Recently, writers all over the Internet got outraged over an article declaring that unless you write every day, you’re not a real writer. I don’t share this article’s sentiment however, I do believe that if you can carve out the time and summon the wherewithal to write every day, you should.
Writing is worthwhile enough to warrant the time and effort it takes to write every day.
Write Every day for Love
Most of us who write, write out of love, not some twisted sense of obligation. Those of us who write out of a genuine love for writing need to write. Writing is how we stay sane. Writing is how we exorcise the madness brewing within us. We need it like water. Like a junkie needs a hit.
We must be careful not to let this need go unfulfilled.
In his book Zen in the Art of Writing, Ray Bradbury wrote:
If you did not write every day, the poisons would accumulate and you would begin to die or act crazy, or both.

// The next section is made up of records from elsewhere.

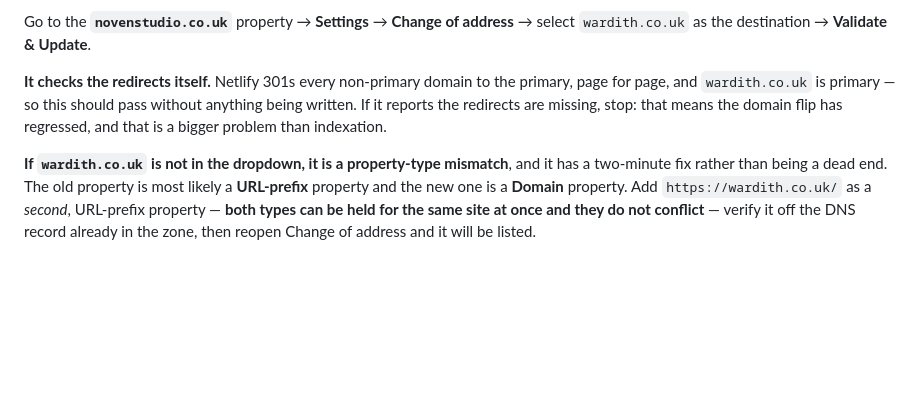
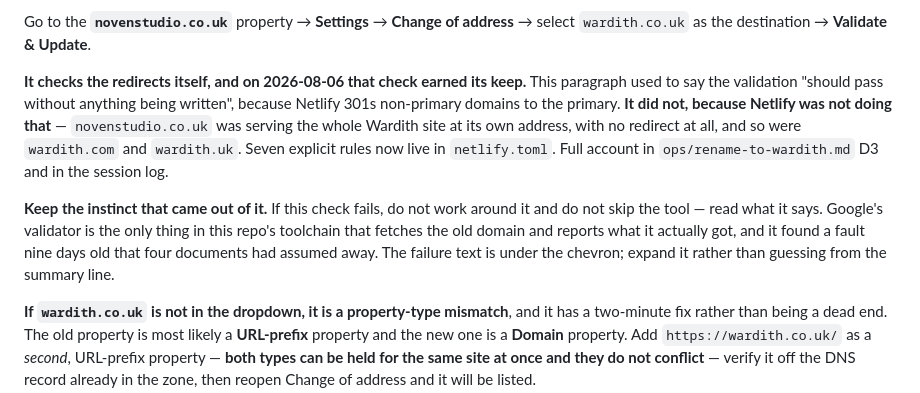
Before and after one commit to hellonovenuk-lang/New-GEO-Noven-Repo, a Markdown page: ops/search-console-and-bing.md, the part around the change. Drawn GitHub-style; blank space fills up the shorter version.

Commit message:
Correct the same wrong redirect assumption inside today's own procedure
Section 1.4 said the Change of Address validation should pass without
anything being written, because Netlify 301s non-primary domains to the
primary. That is the D3 assumption, repeated in a document written hours
before the assumption was disproved.

Replaced with what happened, and with the instinct worth keeping: Google's
validator is the only tool in this repo's chain that fetches the old domain
and reports what it actually got. Expand the failure rather than reading the
summary line.

```diff
--- a/ops/search-console-and-bing.md
+++ b/ops/search-console-and-bing.md
@@ -151,11 +151,20 @@ worth much less than they were first written up as.
 Go to the **`novenstudio.co.uk`** property → **Settings** → **Change of
 address** → select `wardith.co.uk` as the destination → **Validate & Update**.
 
-**It checks the redirects itself.** Netlify 301s every non-primary domain to the
-primary, page for page, and `wardith.co.uk` is primary — so this should pass
-without anything being written. If it reports the redirects are missing, stop:
-that means the domain flip has regressed, and that is a bigger problem than
-indexation.
+**It checks the redirects itself, and on 2026-08-06 that check earned its
+keep.** This paragraph used to say the validation "should pass without anything
+being written", because Netlify 301s non-primary domains to the primary. **It
+did not, because Netlify was not doing that** — `novenstudio.co.uk` was serving
+the whole Wardith site at its own address, with no redirect at all, and so were
+`wardith.com` and `wardith.uk`. Seven explicit rules now live in `netlify.toml`.
+Full account in `ops/rename-to-wardith.md` D3 and in the session log.
+
+**Keep the instinct that came out of it.** If this check fails, do not work
+around it and do not skip the tool — read what it says. Google's validator is
+the only thing in this repo's toolchain that fetches the old domain and reports
+what it actually got, and it found a fault nine days old that four documents had
+assumed away. The failure text is under the chevron; expand it rather than
+guessing from the summary line.
 
 **If `wardith.co.uk` is not in the dropdown, it is a property-type mismatch**,
 and it has a two-minute fix rather than being a dead end. The old property is
```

You must stay drunk on writing so reality cannot destroy you. For writing allows just the proper recipes of truth, life, reality as you can eat, drink, and digest without hyperventilating and flopping like a dead fish in your bed. I have learned on my journeys that if I let a day go by without writing, I grow uneasy. Two days and I am in tremor. Three and I suspect lunacy.
And I’ll tell you something. Sometimes. I go days without writing, weeks even but you know what? The whole time, I feel as if something is terribly amiss and the world doesn’t quite make sense. You may say, of course, there’s little about the world that makes sense these days but you know what? When I write it down, whatever I write helps me to put things into perspective. I can take a step back and release that tense breath I didn’t realize I’ve been holding. The world is no longer askew. Do you know that feeling?

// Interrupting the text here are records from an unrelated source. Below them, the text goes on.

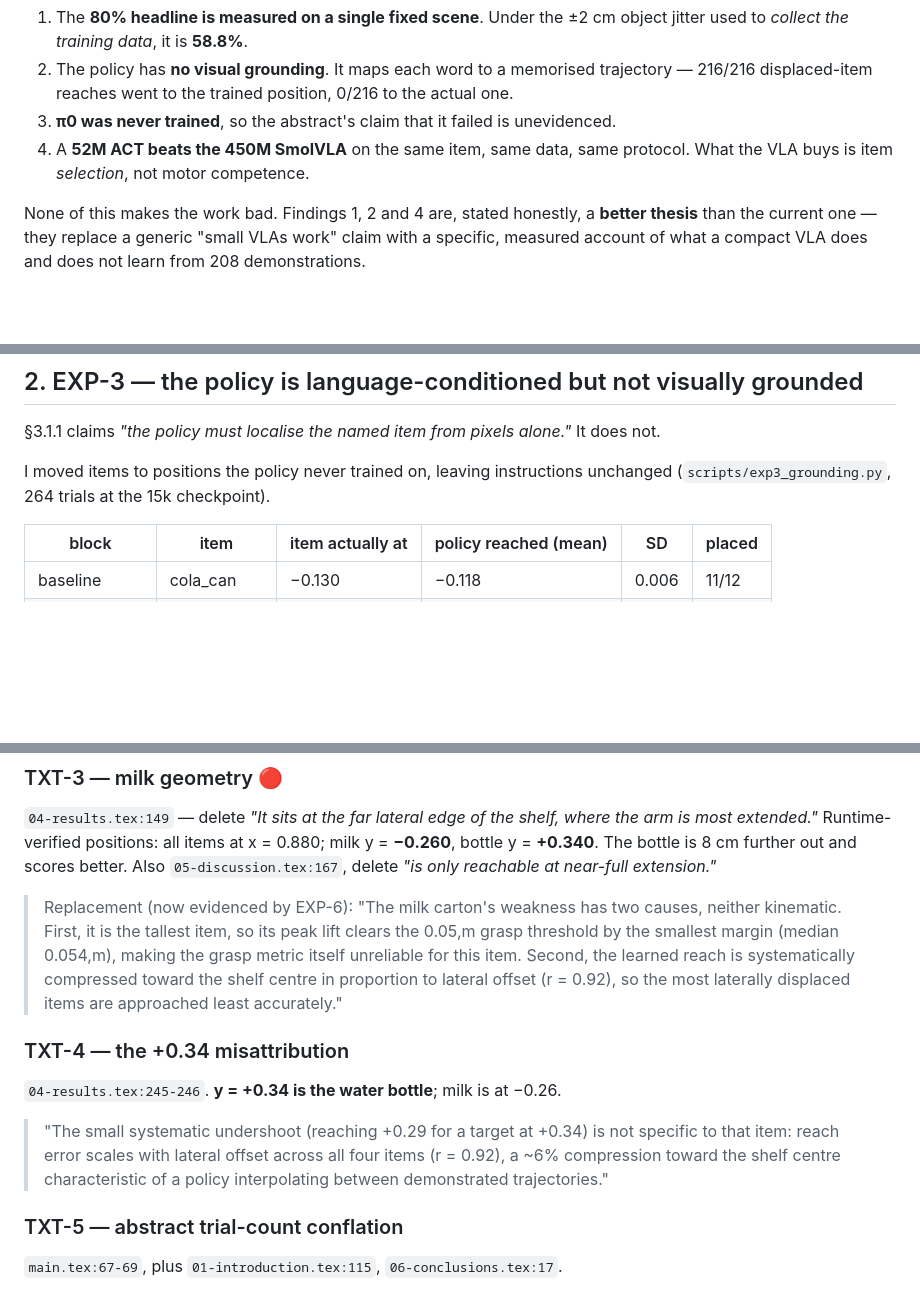
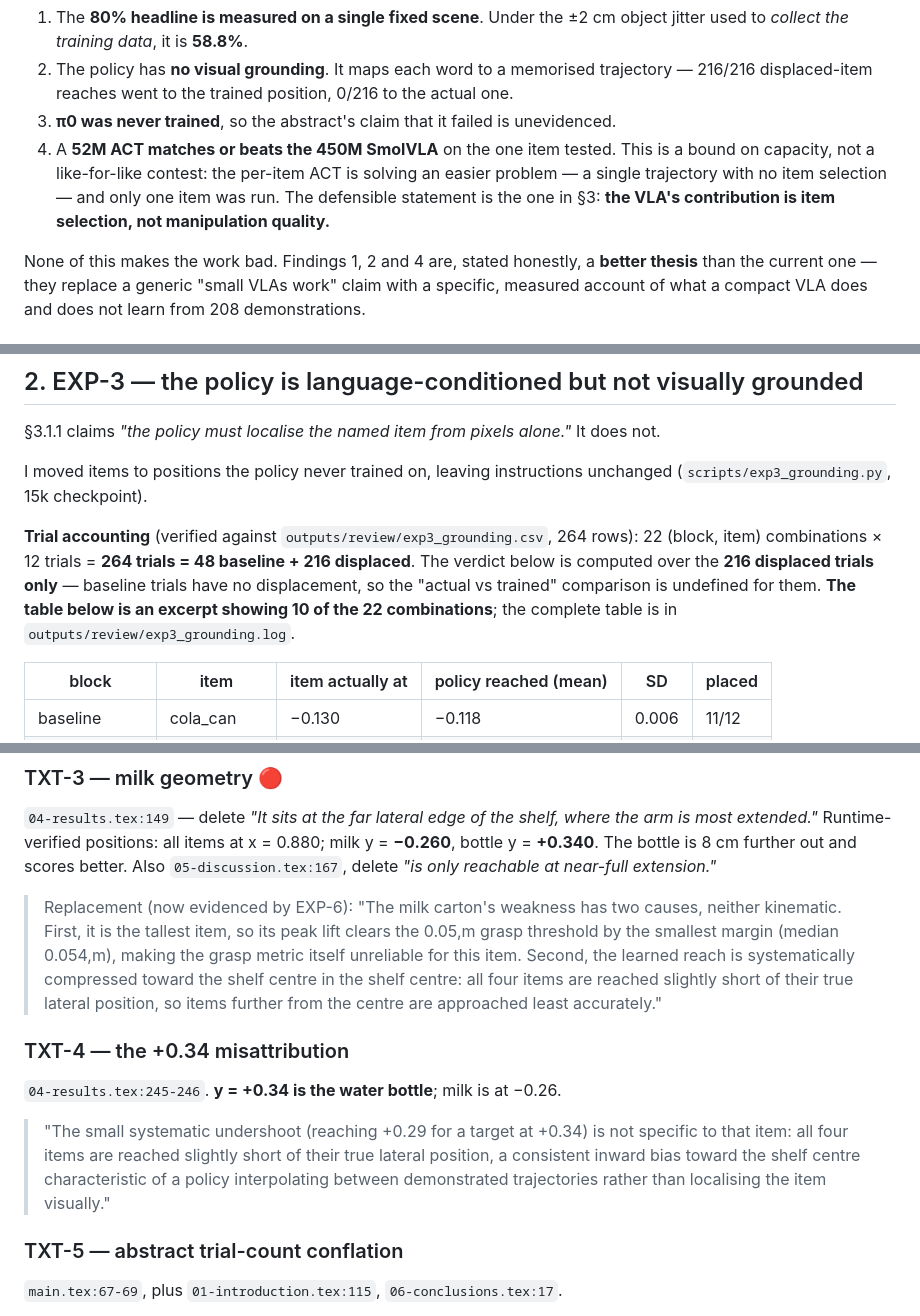
Before and after one commit to biswajeetpandaisreal-arch/supermarket-vla, a Markdown page: REVIEW_REPORT.md, 3 parts joined by grey strips. Rendered like a GitHub page; blank space fills up the shorter version.

```diff
--- a/REVIEW_REPORT.md
+++ b/REVIEW_REPORT.md
@@ -21,8 +21,11 @@ claims do not survive testing, and one missing control turns out to reframe the
 2. The policy has **no visual grounding**. It maps each word to a memorised trajectory —
    216/216 displaced-item reaches went to the trained position, 0/216 to the actual one.
 3. **π0 was never trained**, so the abstract's claim that it failed is unevidenced.
-4. A **52M ACT beats the 450M SmolVLA** on the same item, same data, same protocol. What the
-   VLA buys is item *selection*, not motor competence.
+4. A **52M ACT matches or beats the 450M SmolVLA** on the one item tested. This is a bound on
+   capacity, not a like-for-like contest: the per-item ACT is solving an easier problem — a
+   single trajectory with no item selection — and only one item was run. The defensible
+   statement is the one in §3: **the VLA's contribution is item selection, not manipulation
+   quality.**
 
 None of this makes the work bad. Findings 1, 2 and 4 are, stated honestly, a **better thesis**
 than the current one — they replace a generic "small VLAs work" claim with a specific,
@@ -82,7 +99,14 @@ reviewer who runs your own `collect_data.py` jitter will find 58.8% in ten minut
 §3.1.1 claims *"the policy must localise the named item from pixels alone."* It does not.
 
 I moved items to positions the policy never trained on, leaving instructions unchanged
-(`scripts/exp3_grounding.py`, 264 trials at the 15k checkpoint).
+(`scripts/exp3_grounding.py`, 15k checkpoint).
+
+**Trial accounting** (verified against `outputs/review/exp3_grounding.csv`, 264 rows):
+22 (block, item) combinations × 12 trials = **264 trials = 48 baseline + 216 displaced**.
+The verdict below is computed over the **216 displaced trials only** — baseline trials have no
+displacement, so the "actual vs trained" comparison is undefined for them. **The table below is
+an excerpt showing 10 of the 22 combinations**; the complete table is in
+`outputs/review/exp3_grounding.log`.
 
 | block | item | item actually at | policy reached (mean) | SD | placed |
 |---|---|---|---|---|---|
@@ -324,16 +381,16 @@ delete *"is only reachable at near-full extension."*
 > kinematic. First, it is the tallest item, so its peak lift clears the 0.05\,m grasp threshold
 > by the smallest margin (median 0.054\,m), making the grasp metric itself unreliable for this
 > item. Second, the learned reach is systematically compressed toward the shelf centre in
-> proportion to lateral offset (r = 0.92), so the most laterally displaced items are approached
-> least accurately."
+> the shelf centre: all four items are reached slightly short of their true lateral position,
+> so items further from the centre are approached least accurately."
 
 ### TXT-4 — the +0.34 misattribution
 `04-results.tex:245-246`. **y = +0.34 is the water bottle**; milk is at −0.26.
 
 > "The small systematic undershoot (reaching +0.29 for a target at +0.34) is not specific to
-> that item: reach error scales with lateral offset across all four items (r = 0.92), a ~6%
-> compression toward the shelf centre characteristic of a policy interpolating between
-> demonstrated trajectories."
+> that item: all four items are reached slightly short of their true lateral position, a
+> consistent inward bias toward the shelf centre characteristic of a policy interpolating
+> between demonstrated trajectories rather than localising the item visually."
 
 ### TXT-5 — abstract trial-count conflation
 `main.tex:67-69`, plus `01-introduction.tex:115`, `06-conclusions.tex:17`.
```
Also changed, not shown: other parts of REVIEW_REPORT.md (+106 -46 lines).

So, why not give it a try? Write the world down. Breathe. Everyday.
Making Writing Daily a Habit
Writing is a habit that flourishes when nurtured. As with any skill, the more you write, the better you get at it. It’s that simple. I’m not saying make it your obligation to write X number of words every day. It’s fine to have a goal like that. Admirable even. But that’s not what I’m trying to encourage you to do.
What I have in mind is more like this:

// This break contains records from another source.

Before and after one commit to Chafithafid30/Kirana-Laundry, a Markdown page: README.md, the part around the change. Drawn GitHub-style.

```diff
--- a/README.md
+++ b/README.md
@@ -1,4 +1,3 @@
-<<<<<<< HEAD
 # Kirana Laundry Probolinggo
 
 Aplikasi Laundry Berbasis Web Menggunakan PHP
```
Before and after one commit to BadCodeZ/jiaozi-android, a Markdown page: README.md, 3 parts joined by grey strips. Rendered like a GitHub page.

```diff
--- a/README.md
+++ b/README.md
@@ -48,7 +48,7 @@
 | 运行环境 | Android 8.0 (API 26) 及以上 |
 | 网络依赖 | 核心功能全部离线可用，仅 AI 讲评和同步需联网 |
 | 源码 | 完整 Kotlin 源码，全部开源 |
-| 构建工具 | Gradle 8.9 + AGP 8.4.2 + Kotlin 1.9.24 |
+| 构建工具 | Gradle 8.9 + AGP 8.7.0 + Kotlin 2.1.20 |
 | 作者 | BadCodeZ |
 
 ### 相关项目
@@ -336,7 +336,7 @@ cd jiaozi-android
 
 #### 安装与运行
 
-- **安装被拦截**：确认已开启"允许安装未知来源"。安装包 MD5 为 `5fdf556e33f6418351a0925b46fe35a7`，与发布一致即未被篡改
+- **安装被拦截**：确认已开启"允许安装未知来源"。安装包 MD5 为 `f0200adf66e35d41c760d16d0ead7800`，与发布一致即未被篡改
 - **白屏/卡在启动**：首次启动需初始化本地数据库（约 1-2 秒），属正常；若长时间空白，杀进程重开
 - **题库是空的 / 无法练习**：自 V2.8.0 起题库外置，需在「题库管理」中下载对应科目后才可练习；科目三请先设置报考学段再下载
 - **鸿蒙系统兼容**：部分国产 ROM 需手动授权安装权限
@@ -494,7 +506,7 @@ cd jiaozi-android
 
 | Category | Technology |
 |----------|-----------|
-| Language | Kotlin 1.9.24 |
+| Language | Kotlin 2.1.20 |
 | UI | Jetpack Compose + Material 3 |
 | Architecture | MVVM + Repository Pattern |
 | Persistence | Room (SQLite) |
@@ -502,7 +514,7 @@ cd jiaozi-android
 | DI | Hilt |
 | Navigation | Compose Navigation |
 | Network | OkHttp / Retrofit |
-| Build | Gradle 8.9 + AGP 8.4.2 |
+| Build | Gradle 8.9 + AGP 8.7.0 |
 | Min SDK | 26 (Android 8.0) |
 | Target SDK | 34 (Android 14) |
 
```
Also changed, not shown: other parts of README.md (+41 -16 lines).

Say you get up every day and you sit in front of your computer or stare at your notebook or phone and you write one word. On some days that one word turns into a sentence and then another and then another. It becomes an idea that morphs into a deluge of words. Some days though, it doesn’t turn into anything but that one word.
I’m saying that’s okay because with that one word, you’ve already lit a fire somewhere deep inside in your mind and the wheels are starting to turn. It might not turn into a substantial idea that same day but it might by the next day, or the next week, or so forth. It’s sort of like planting a seed and patiently watering it every day until it becomes a sapling which becomes an awesome tree that eventually blossoms.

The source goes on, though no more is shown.